WASHINGTON (Oct. 5, 2020)—The United Kingdom (UK) and Thailand are two countries that are often praised for their tobacco regulation. However, the way the two countries approach novel tobacco products including e-cigarettes differs significantly.

While the UK and Thailand adopted similar approaches to reduce the smoking rates of combustible tobacco products, the UK has seen a more substantial decline in cigarette use than Thailand. This may be due in part to the one area where the two nations’ approaches differ: e-cigarette use. Unlike the UK, which acknowledges the role of e-cigarettes in overall tobacco control strategies and affirms the health benefits of smokers switching to e-cigarettes, Thailand recently reaffirmed its ban on electronic nicotine delivery systems (ENDS).

In a new policy study, R Street senior fellow of harm reduction Alec Ulasevich and former research fellow Chelsea Boyd find that adopting the UK model may help Thailand to reduce their cigarette smoking rates, leading to improvements in overall population health.

“The United Kingdom’s approach to cessation which endorses harm reduction through the use of safer alternatives to combustible cigarettes stands in contrast to the Thailand policy of banning e-cigarettes and messaging against their use. It is likely this differentiating factor that moved the smoking rates down in the United Kingdom,” said Ulasevich and Boyd.

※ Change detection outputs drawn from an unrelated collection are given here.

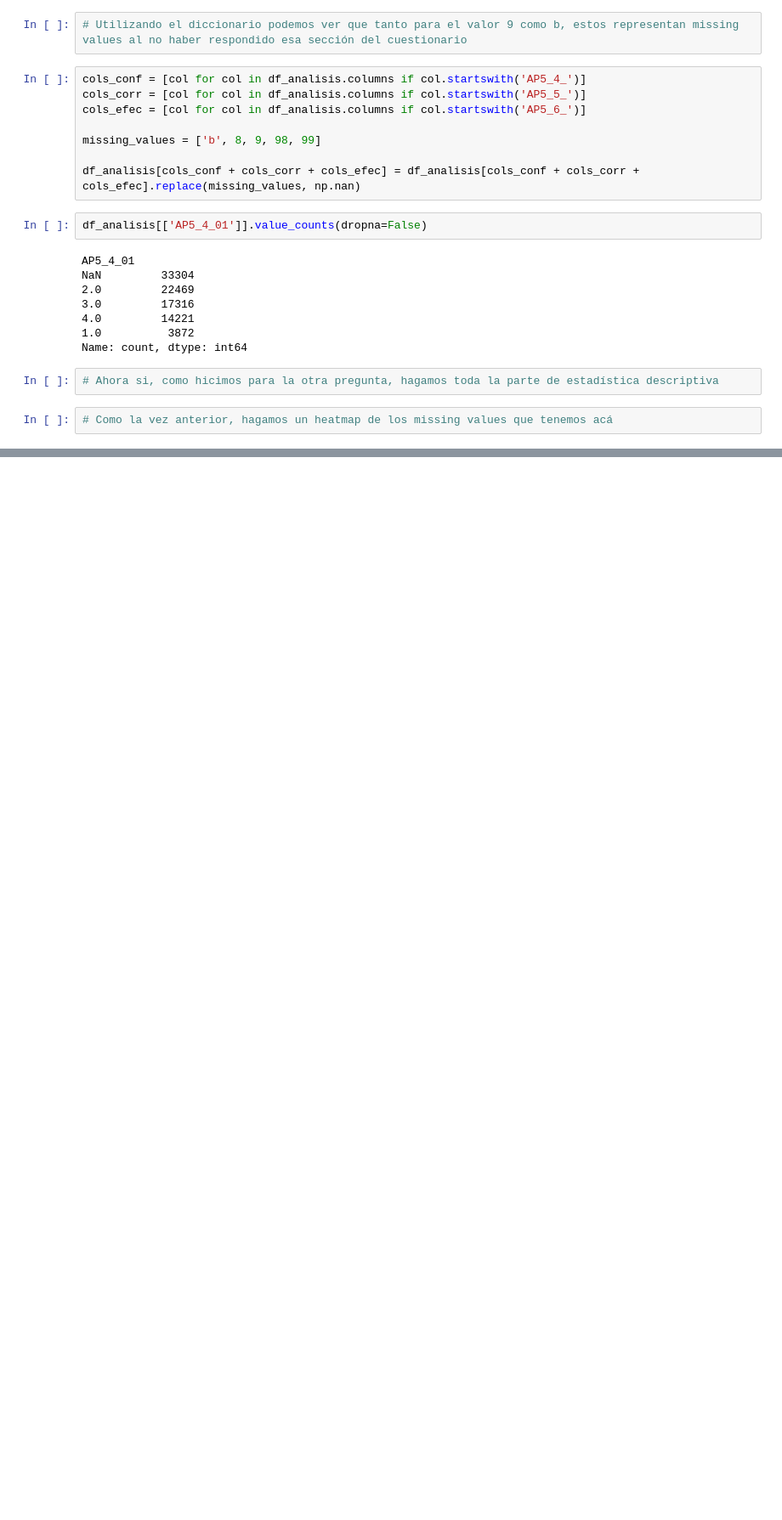
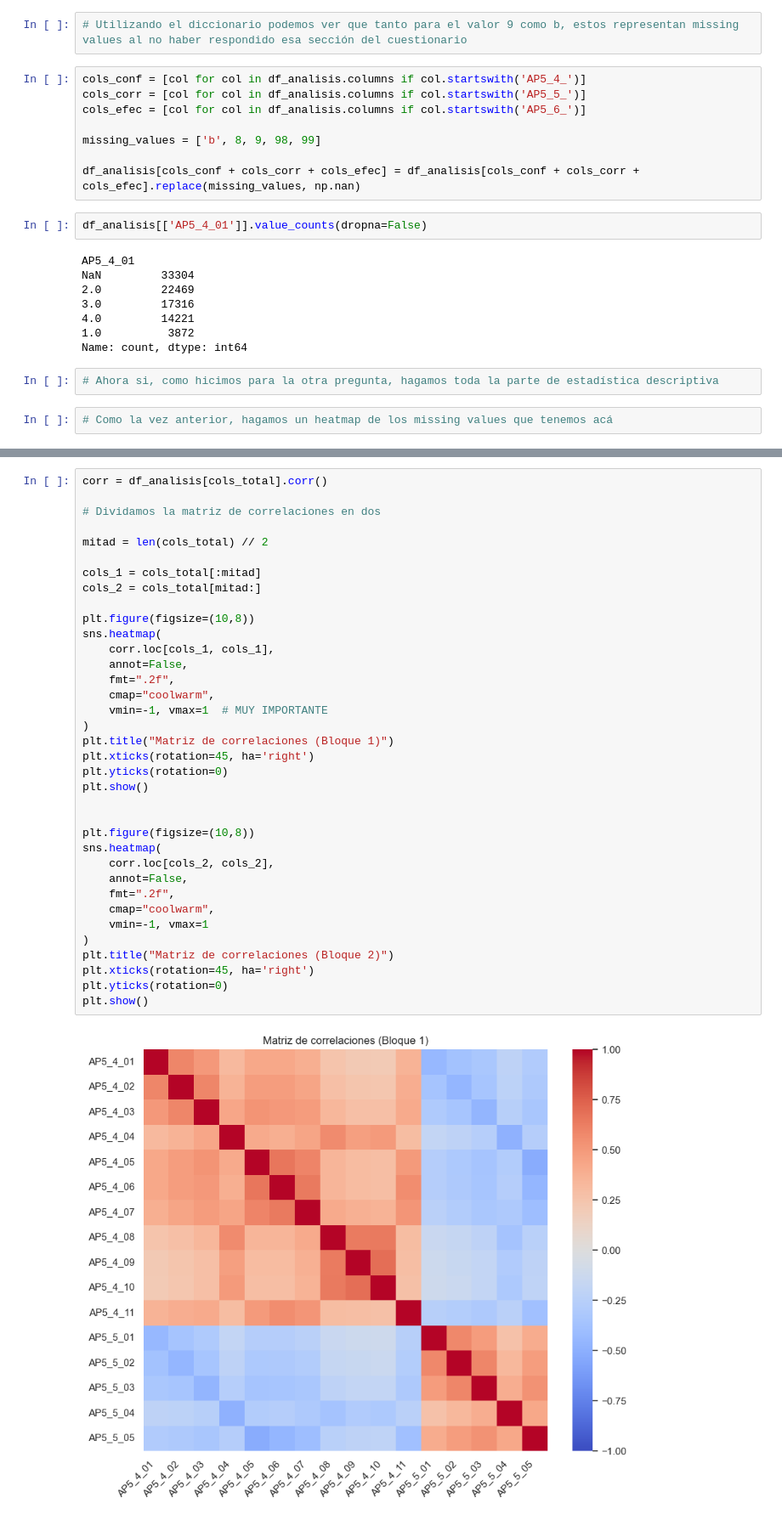
Before and after one commit to mariasolsampogna/E337_Grupo2, a Jupyter notebook: Cosas Poster/Poster.ipynb, the cells around one changed output, grey strips where cells are left out. Shown at 85% size. Cells and saved outputs as stored; diff of their text form; blank space fills up the shorter version.

```diff
--- a/Cosas Poster/Poster.ipynb
+++ b/Cosas Poster/Poster.ipynb
@@ -659,0 +722,38 @@ plt.show()
+# %%
+corr = df_analisis[cols_total].corr()
+
+# Dividamos la matriz de correlaciones en dos
+
+mitad = len(cols_total) // 2
+
+cols_1 = cols_total[:mitad]
+cols_2 = cols_total[mitad:]
+
+plt.figure(figsize=(10,8))
+sns.heatmap(
+    corr.loc[cols_1, cols_1],
+    annot=False,
+    fmt=".2f",
+    cmap="coolwarm",
+    vmin=-1, vmax=1  # MUY IMPORTANTE
+)
+plt.title("Matriz de correlaciones (Bloque 1)")
+plt.xticks(rotation=45, ha='right')
+plt.yticks(rotation=0)
+plt.show()
+
+
+plt.figure(figsize=(10,8))
+sns.heatmap(
+    corr.loc[cols_2, cols_2],
+    annot=False,
+    fmt=".2f",
+    cmap="coolwarm",
+    vmin=-1, vmax=1
+)
+plt.title("Matriz de correlaciones (Bloque 2)")
+plt.xticks(rotation=45, ha='right')
+plt.yticks(rotation=0)
+plt.show()
+# %% [output]
+[figure, added]
```
Also changed, not shown: parts of 11 cells of this notebook.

You can read the full policy paper, “Exploring the Differences in Tobacco Policy between the United Kingdom and Thailand,” here.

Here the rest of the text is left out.